What’s in Our Bike Commuting Kits
As national bike-to-work month wrapped up, we checked in with some of our employees who’d logged miles in the Backcountry.com bike commuting contest to find out what and where they ride, what they carry, and, of course, what they carry it in.
My ride to work is about 11.2 miles round trip with 80 meters of steep climbing on the way home. The route I take is very safe with mostly frontage roads or bike paths. Here’s a Strava profile of a one-way ride: View the Route
Riding my bike to work is definitely a cheaper/earth friendly way to commute, but it’s also the best wakeup call to start my blood pumping for the day.
My gear, both equipment and clothing, is very similar to what I use for training and racing every day. It works well for my commute, but it also means I have everything I need with me if I want to get out for a lunchtime ride.
Just as before a race, a cup of French-press coffee before the commute is a must.
I ride down Redwood Road in Salt Lake City, about six miles each way.
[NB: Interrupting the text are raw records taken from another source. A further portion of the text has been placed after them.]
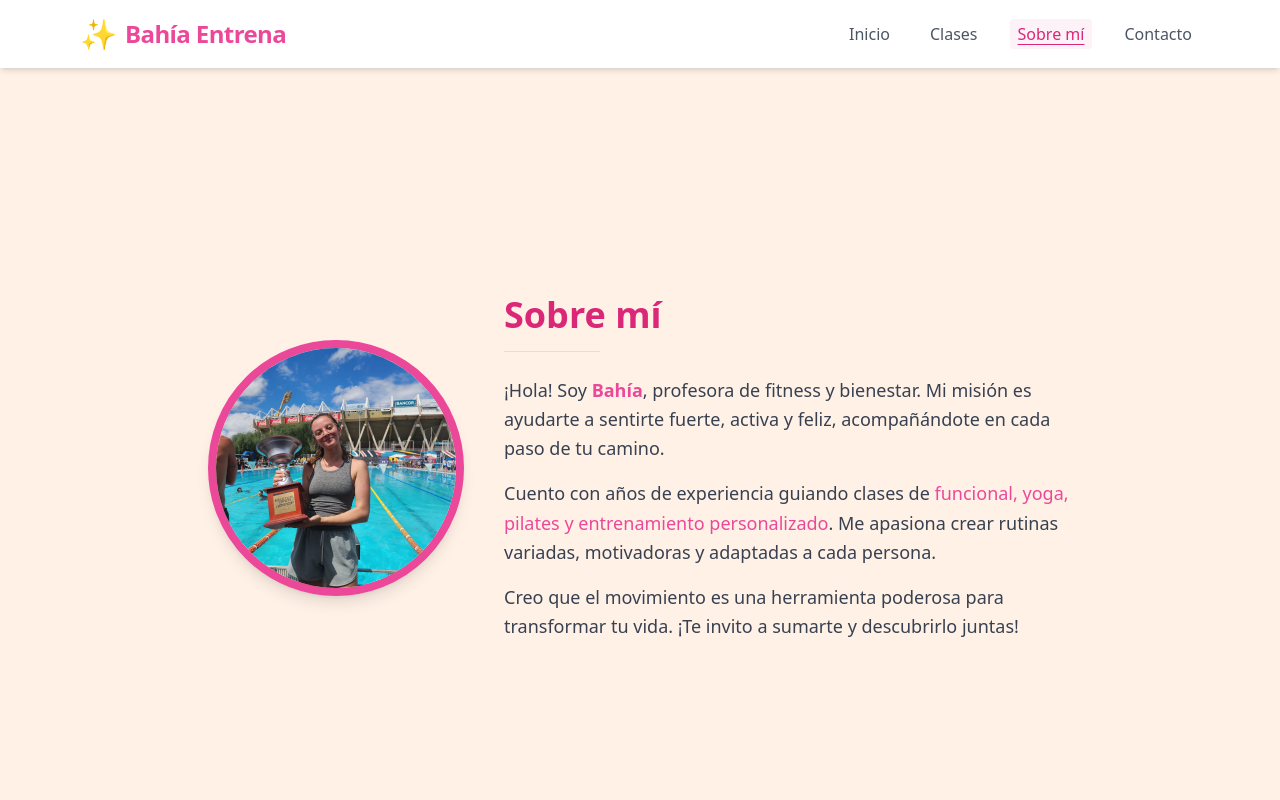
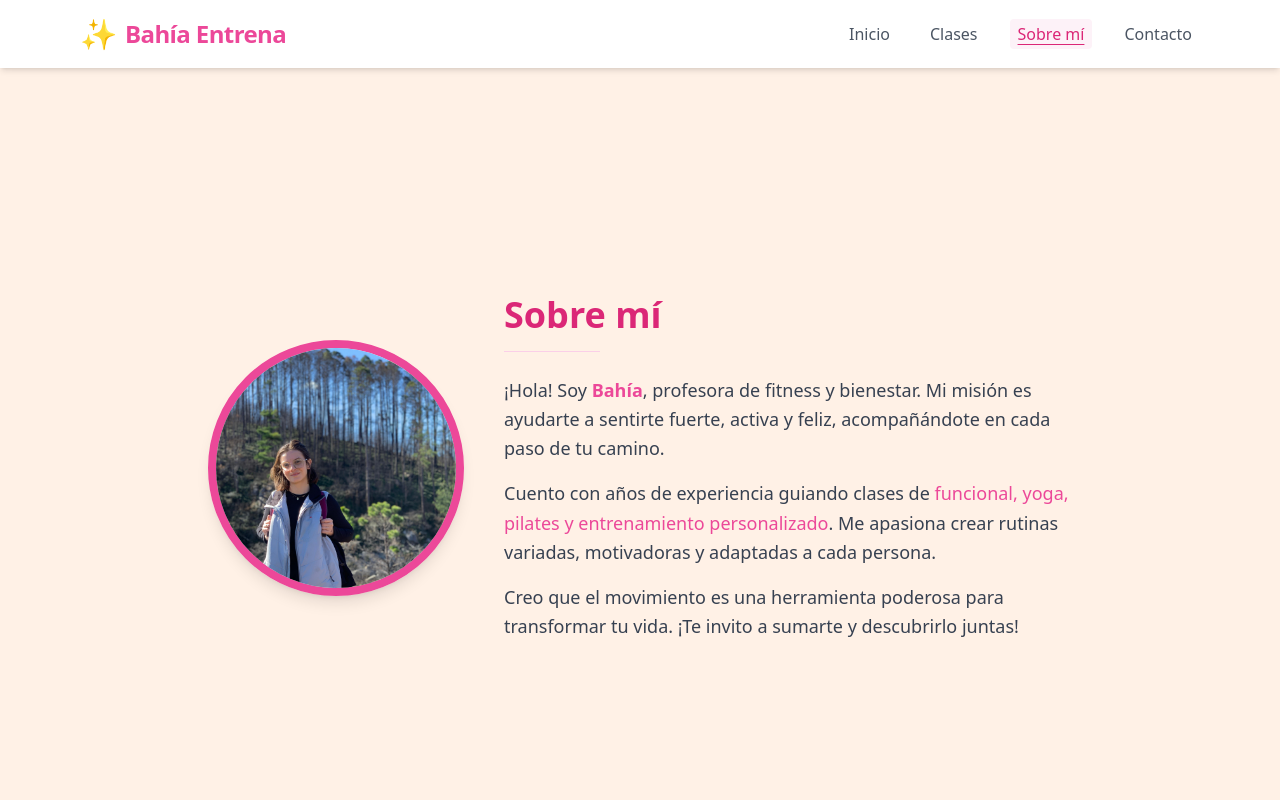
Before and after one commit to El-Yankee/frontend-fitness, a React (Vite) app: page /sobre in a window 1280 px wide. Shown: the top 800 px of the page. Built offline with nearby package versions, Linux system fonts and the light colour scheme.

Commit message:
Cambiamos foto en "Sobre mi"

```diff
--- a/src/pages/Sobre.jsx
+++ b/src/pages/Sobre.jsx
@@ -20,7 +20,7 @@ export default function Sobre() {
           transition={{ duration: 0.8 }}
         >
           <img
-            src="/assets/funcional/funcional1.jpg"
+            src="/assets/sobre_mi/sobre_mi.jpeg"
             alt="Bahía entrenando"
             className="w-64 h-64 object-cover rounded-full border-8 border-[#ec4899] shadow-lg"
           />
```
Also changed, not shown: public/assets/sobre_mi/sobre_mi.jpeg (added).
It is a pretty level grade the entire ride and the road surface is smooth pavement; there were a lot of potholes and sketchy road surfaces pretty recently, but there has been lots of construction lately so I now have a giant bike lane to ride in. I still have to watch out for construction equipment, cones and construction workers. As far as traffic goes Redwood is probably one of the worst roads to bike down because it’s a major artery, so I have to keep my eyes peeled and stay extra alert at all times in order to avoid being hit (even in the bike lane).
I am rolling a super-customized ‘80s Nishiki Olympic 12. There were two versions made of this bike; the one made by Giant in the US and the Japanese steel (Chromoly) one, which I have. It has a lot of upgrades and customization like a new Brooks saddle and Reynolds wheels.
Crank Brothers Alloy Power Pump
Abus uGrip Chain Lock
Crank Brothers Multi-19 Tool
Lezyne Lever Kit
Lezyne Femto Drive Front Light
Lezyne Femto Drive Rear Light
Mammut T-Base Headlamp
Louis Garneau Neo Protect Shoe Covers
Castelli Lightness Gloves
Be prepared for inclement weather by packing stashable rain pants and shell jacket; their small footprint will not take up much space in a pack and having rain proof layers allows you to choose between dry and warm and wet and miserable.
My ride is really short–only .6 miles along trails—so I bike to work year-round. I try to get in a ride at lunchtime and then just eat lunch at my desk, so I make sure to have all my gear with me. There’s nothing like hitting the trail midday to keep you focused and fresh at work.
Leave a pair of street shoes at the office to free up room in your bag for lunchtime ride gear and your lunch.
I commute 11.8 miles each way on my mountain bike; it takes about an hour and a half on the way in and two and a half on the way home. It has an elevation gain of 1,321 feet on the way in, and 2,037 feet on the way home, and features some of the steepest singletrack climbs I’ve experienced in Park City (I still have to walk two sections; I’m hoping to get stronger). It reminds me of riding back in New England. There are no traffic issues, because aside from the first two miles it’s all singletrack; the only cars I see are people who live up in the neighborhoods, and they always give a friendly wave. I often encounter moose, but they just ignore me and keep grazing.
My bike is an old Motobecane Hardtail, with Stans Crest rims with Hope Hubs Tires Maxxis Aspens 26×2.25. The hubs are Hope Pros2s, the fork is a Rock Shox Sid Race, and the brakes are Shimano XT.
Remember your favorite sports drink, especially in the heat. My choice is unquestionably the Skratch Labs Drink Mix (lemon/lime flavor); the best part about this mix is that it’s an actual food product made with real fruit.